Milly's account of a night-time invasion by a herd of elephants.

Elephant Attack 16th March 2015

"It was terrifying because the gun shots were so close... Everybody got frightened that [the elephants] would come to open the windows and doors, and enter their houses; or their trunks could easily pick a baby from the bed through the windows!  We had to bang the goal posts to [scare them away]."  Milly Nzirambi.

On that occasion, the elephants targeted bananas that were to be harvested only a few days later. 

Seek Out and Destroy!

Elephants eat things they like — and trample the rest. "If they don't find ... mature banana, they split the plant in two [vertically] ... and eat the shoot that develops into a banana."  But with "... their wide feet and weight, they trample on crops and ... destroy them completely and the place ... can only be ploughed by a tractor".  In the same visit, the elephants destroyed the onions, tomatoes and sweet potatoes and "... ate our 2 acre of cassava roots: you only find the stems scattered on the garden."

Elephants Don't Forget

In the area around Kabirizi, elephants come to people’s gardens on average weekly in the dry season and almost daily in the rainy seasons. To help fend them off, park rangers and a small army contingent used to be almost permanently stationed at NOTDEC Uganda.

The entrance to NOTDEC from the main road.           Part of the army group that used to control access.

In early mid 2015, in the run-up to the general election in February 2016, the army were withdrawn and redeployed elsewhere to help guarantee law and order and social stability.  At the time of writing, it is not clear whether or when they will return.

"The biggest problem ... is that elephants do not forget where they got food and we now have only 3 park rangers to help on this. [Once the elephants] have crossed the road (from the heart of the Queen Elizabeth Game Park) they [may] come back [again] during the night, even up to around 4:00am. They ...  give us sleepless nights. ... Even when we have park rangers and army, it is difficult to stop them because they will do [anything] and [go anywhere to find] bananas. "

Besides the on-site park rangers and army detachment, NOTDEC Uganda's defensive strategy involved being awake during the night, having plenty of torches that can light a minimum of 10 metres, and ... "we guard around the banana plantation."

What More Could We Do?

The only thing that would really help is a solar-powered system of electric fences around the fields with night-time lighting: then the crops would be secure! Of course, the solar panels would need to be on tall poles protected by sharp spikes so that the elephants couldn't damage or flatten them. It might begin to look more like a prison camp than an orphanage!

Flames and Furore

No matter that solar-powered electric fences and lighting is totally impractical: NOTDEC Uganda has found a much simpler strategy.  With no army detachment to help frighten away invading elephants during the night, it became crucial to keep them at bay.  But how?  The answer: light smokey fires on the site boundary — particularly along the road separating the orphanage from the Game Park. And if elephants still came too close for comfort, the strategy would be to make as much noise as possible. This approach has now been in use for some months without any elephant incursion.
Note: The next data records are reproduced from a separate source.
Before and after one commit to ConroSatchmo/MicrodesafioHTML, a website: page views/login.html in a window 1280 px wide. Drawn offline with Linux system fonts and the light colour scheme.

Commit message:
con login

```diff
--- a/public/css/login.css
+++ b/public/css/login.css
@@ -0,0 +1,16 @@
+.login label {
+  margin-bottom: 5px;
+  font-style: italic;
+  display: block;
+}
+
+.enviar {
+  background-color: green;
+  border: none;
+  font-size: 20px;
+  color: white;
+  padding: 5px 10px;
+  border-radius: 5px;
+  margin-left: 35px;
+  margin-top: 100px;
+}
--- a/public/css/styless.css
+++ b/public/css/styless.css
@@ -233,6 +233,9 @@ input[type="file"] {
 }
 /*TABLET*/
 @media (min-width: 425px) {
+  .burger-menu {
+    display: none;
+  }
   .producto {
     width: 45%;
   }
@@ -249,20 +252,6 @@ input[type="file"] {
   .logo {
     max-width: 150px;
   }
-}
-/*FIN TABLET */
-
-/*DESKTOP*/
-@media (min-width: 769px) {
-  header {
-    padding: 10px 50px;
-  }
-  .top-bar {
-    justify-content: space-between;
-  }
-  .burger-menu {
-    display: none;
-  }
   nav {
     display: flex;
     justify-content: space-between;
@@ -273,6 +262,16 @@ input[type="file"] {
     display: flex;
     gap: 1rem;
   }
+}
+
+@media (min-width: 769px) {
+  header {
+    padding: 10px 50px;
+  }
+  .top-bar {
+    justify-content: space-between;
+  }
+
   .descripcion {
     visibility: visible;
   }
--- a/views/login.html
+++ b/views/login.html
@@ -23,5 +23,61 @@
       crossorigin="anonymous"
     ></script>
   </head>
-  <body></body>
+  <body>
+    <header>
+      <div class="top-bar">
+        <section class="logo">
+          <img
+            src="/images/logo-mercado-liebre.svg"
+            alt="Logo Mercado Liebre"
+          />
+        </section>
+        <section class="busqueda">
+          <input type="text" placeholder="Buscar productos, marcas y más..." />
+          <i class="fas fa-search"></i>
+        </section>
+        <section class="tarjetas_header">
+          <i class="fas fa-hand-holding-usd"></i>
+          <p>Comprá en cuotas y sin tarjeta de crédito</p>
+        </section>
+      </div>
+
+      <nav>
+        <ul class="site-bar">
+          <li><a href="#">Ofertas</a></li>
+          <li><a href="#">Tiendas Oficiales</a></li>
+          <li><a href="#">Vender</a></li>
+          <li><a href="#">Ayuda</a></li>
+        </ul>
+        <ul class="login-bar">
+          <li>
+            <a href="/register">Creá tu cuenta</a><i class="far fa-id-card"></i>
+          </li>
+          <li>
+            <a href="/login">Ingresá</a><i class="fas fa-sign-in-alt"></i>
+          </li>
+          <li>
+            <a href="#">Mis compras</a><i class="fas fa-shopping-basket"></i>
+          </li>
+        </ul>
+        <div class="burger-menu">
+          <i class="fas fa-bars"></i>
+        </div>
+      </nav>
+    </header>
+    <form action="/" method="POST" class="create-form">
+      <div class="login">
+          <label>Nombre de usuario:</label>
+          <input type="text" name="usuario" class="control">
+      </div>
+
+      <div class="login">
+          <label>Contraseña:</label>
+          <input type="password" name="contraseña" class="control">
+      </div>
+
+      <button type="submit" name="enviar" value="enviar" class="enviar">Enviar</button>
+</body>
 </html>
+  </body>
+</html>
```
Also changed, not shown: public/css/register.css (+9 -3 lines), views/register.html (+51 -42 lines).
Sweet Taste of Success

At last in 2017, a new idea.  Elephants hate bees.  Like the rest of us, they're afraid of being stung! With encouragement from Jonny Rowland, NOTDEC Uganda has established 16 beehives — well away from the bungalows and the children's play areas.  With the hives suspended on wires along key parts of the site boundary, any elephant incursion would cause violent shaking, disturbing and angering the bees.  So far, this approach seems to be working — though we've heard that before!  In January 2018, NOTDEC staff tasted the first NOTDEC honey.  As production builds up, there will at least be money coming in to help fund the on-going efforts to keep the elephants at bay.

But it's Not Just Elephants

"[Our] cassava ... and sweet potatoes are eaten by wild pigs; and the soya plants and maize are eaten by birds as soon as they germinate. You have to be out ... by 6:00am to scare birds off and in the evening by 5-6pm. ... "This we do for a period of 2 weeks ... [When that is over] ... the crops will have survived the pecking of the birds."